Blooming once, blooming twice: Reblooming bearded irises

What if I told you that you can enjoy the beauty of bearded irises not just once, but multiple times a year? Thanks to reblooming bearded irises, a remarkable subset of this beloved plant species, this is entirely possible.

In my USDA Hardiness Zone 5, where winter temperatures can be quite cold, reblooming bearded irises typically produces two sets of blooms – one in the spring and another in late summer or early fall. These irises are also known as remontant irises or simply rebloomers. You can imagine my surprise when two of my irises started sending up floral shoots again! While they might not provide blooms throughout the entire growing season, having two bloom cycles in a single year is still a delightful feature that adds extended color to the garden. Gardeners in Zone 5 can indeed enjoy the charm of reblooming irises, even if it’s not a year-round spectacle.

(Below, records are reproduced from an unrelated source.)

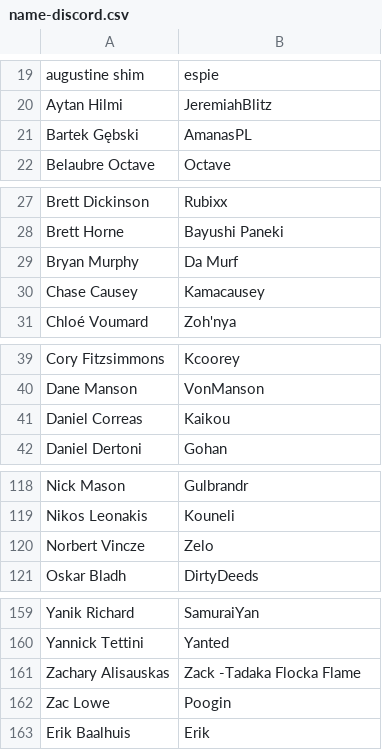
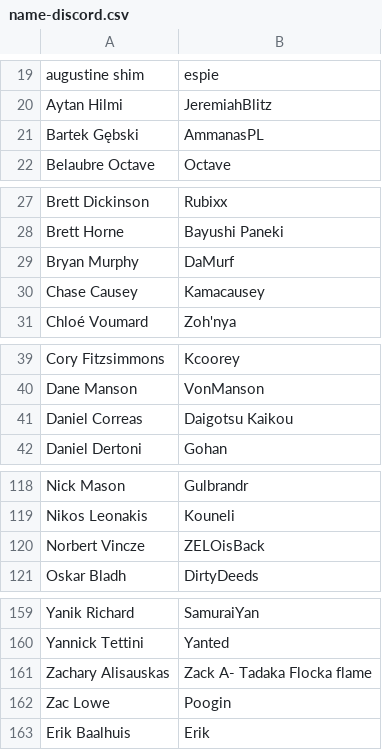
Before and after one commit to EBaalhuis/clan_war_scoreboard, a CSV file: name-discord.csv, drawn as a sheet; only a part is shown, gaps mark what is left out; the diff covers the shown part only.

```diff
--- a/name-discord.csv
+++ b/name-discord.csv
@@ -20,3 +20,3 @@ augustine shim,espie
 Aytan Hilmi,JeremiahBlitz
-Bartek Gębski,AmanasPL
+Bartek Gębski,AmmanasPL
 Belaubre Octave,Octave
@@ -28,3 +28,3 @@ Brett Dickinson,Rubixx
 Brett Horne,Bayushi Paneki
-Bryan Murphy,Da Murf
+Bryan Murphy,DaMurf
 Chase Causey,Kamacausey
@@ -40,3 +40,3 @@ Cory Fitzsimmons,Kcoorey
 Dane Manson,VonManson
-Daniel Correas,Kaikou
+Daniel Correas,Daigotsu Kaikou
 Daniel Dertoni,Gohan
@@ -119,3 +119,3 @@ Nick Mason,Gulbrandr
 Nikos Leonakis,Kouneli
-Norbert Vincze,Zelo
+Norbert Vincze,ZELOisBack
 Oskar Bladh,DirtyDeeds
@@ -160,3 +160,3 @@ Yanik Richard,SamuraiYan
 Yannick Tettini,Yanted
-Zachary Alisauskas,Zack -Tadaka Flocka Flame
+Zachary Alisauskas,Zack A- Tadaka Flocka flame
 Zac Lowe,Poogin
```
Also changed, not shown: 9 edited cells elsewhere in this file, 3 other files.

Indeed, my ‘Pink Attraction’, after its initial spring bloom in mid-June, has continued to bloom non-stop from August 26 to this first week of October. And it’s not done!

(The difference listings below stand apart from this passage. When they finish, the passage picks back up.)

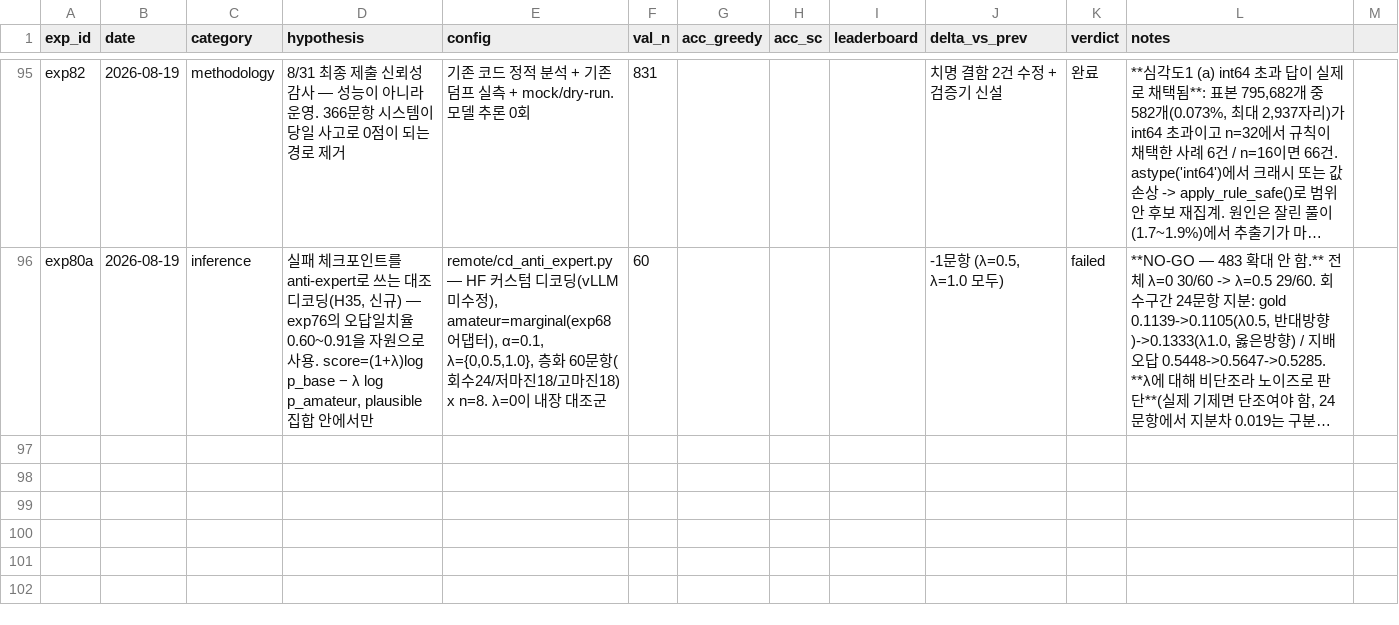
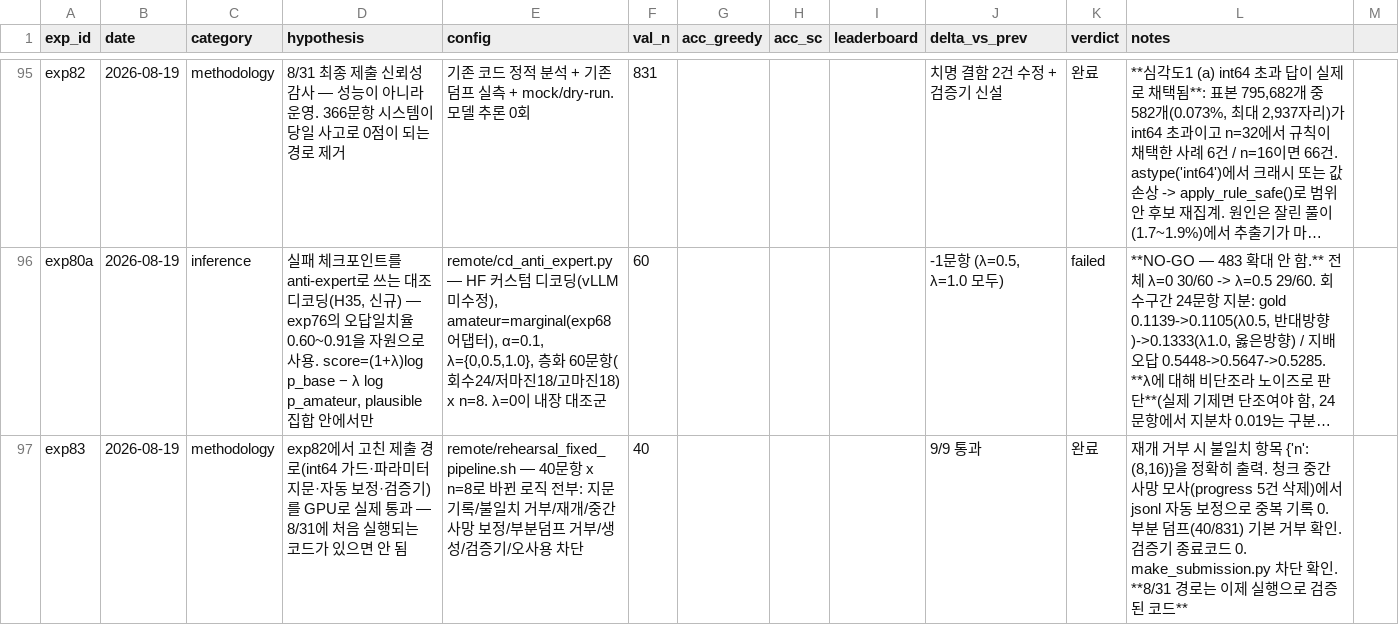
Before and after one commit to soma-jjya/deep-learning-challenge, a CSV file: experiments/log.csv, drawn as a sheet; only a part is shown, gaps mark what is left out; long unchanged cells end in …; the diff covers the shown part only; the diff names each change by its address in the sheet, - before the commit and + after, or states it on an @@ line.

```diff
--- a/experiments/log.csv
+++ b/experiments/log.csv
+row 97: exp83 | 2026-08-19 | methodology | exp82에서 고친 제출 경로(int64 가드·파라미터 지문·자동 보정·검증기)를 GPU로 실제 통과 — 8/31에 처음 실행되는 코드가 있으면 안 됨 | remote/rehearsal_fixed_pipeline.sh — 40문항 x n=8로 바뀐 로직 전부: 지문 기록/불일치 거부/재개/중간사망 보정/부분덤프 거부/생성/검증기/오사용 차단 | 40 |  |  |  | 9/9 통과 | 완료 | 재개 거부 시 불일치 항목 {'n': (8,16)}을 정확히 출력. 청크 중간 사망 모사(progress 5건 삭제)에서 jsonl 자동 보정으로 중복 기록 0. 부분 덤프(40/831) 기본 거부 확인. 검증기 종료코드 0. make_submission.py 차단 확인. **8/31 경로는 이제 실행으로 검증된 코드**
```
Also changed, not shown: 1 added row elsewhere in this file, 1 other file.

While traditional bearded irises typically bloom in the spring, reblooming varieties surprise us with additional blooms during other seasons, such as summer and fall. This extended bloom period allows garden enthusiasts to enjoy their beauty throughout the growing season.

What are reblooming bearded irises?

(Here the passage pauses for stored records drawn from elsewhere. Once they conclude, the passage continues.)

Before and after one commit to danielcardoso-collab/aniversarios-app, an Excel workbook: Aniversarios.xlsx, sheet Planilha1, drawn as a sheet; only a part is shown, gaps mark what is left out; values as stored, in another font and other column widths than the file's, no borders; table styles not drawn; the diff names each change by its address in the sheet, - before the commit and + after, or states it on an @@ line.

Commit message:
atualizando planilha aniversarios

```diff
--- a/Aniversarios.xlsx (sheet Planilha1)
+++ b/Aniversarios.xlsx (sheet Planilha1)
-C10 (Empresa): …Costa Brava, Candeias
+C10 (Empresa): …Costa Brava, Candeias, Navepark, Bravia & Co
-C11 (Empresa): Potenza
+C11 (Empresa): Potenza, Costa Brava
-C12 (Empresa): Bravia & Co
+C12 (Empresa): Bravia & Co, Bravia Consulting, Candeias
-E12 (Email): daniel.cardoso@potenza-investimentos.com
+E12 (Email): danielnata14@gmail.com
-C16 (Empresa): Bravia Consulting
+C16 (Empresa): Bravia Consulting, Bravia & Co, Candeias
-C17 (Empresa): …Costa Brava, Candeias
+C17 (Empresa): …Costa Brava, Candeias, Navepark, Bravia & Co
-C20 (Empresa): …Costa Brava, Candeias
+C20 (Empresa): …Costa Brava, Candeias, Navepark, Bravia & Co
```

For the regular iris, the rhizome that has accumulated enough reserves will see its terminal bud transformed into a floral bud. This will only develop after the winter. This process is called vernalization. In contrast, for the reblooming iris, the plant is able to produce bloom stalks after the initial flowering. Thus their floral buds can develop without a cold period.

Rebloomers are found in bearded iris as well as beardless varieties. All these hybrids possess a specific group of genes that enable them to substitute for the dominant genes dictating a single springtime bloom.

Choosing the right reblooming bearded iris varieties

Selecting the right reblooming bearded iris varieties is the first step. In most garden centers or nurseries, the reblooming quality of a cultivar is usually not stated. A little research is necessary, and perhaps ordering from a specialized nursery.

I have three cultivars in my collection, found by chance at local nurseries. Though only the first two have rebloomed this year, I remain excited about the possibilities of the third one!

  1. ‘Pink Attraction’: Its soft pink blooms have a bright tangerine beard at the center.
  2. ‘First Snowfall’: Its pristine white blooms show a touch of pale blue on the falls.
  3. ‘Harvest of Memories’: Its warm, golden-yellow flowers add a touch of sunshine to any border.

Remembering variability and personal preference

Keep in mind that the availability of specific reblooming iris cultivars may vary by region and over time. When selecting reblooming irises for your garden, consider your personal preferences for color, height and form. The wide range of choices allows you to create a diverse and visually captivating garden filled with the beauty of reblooming irises.

Influential factors for reblooming

The capacity of reblooming irises to produce flowers later in the season can be influenced by various factors, such as temperature, local climate, and care practices. It’s important to note that the number of blooms you’ll get later in the season can vary by variety and local conditions.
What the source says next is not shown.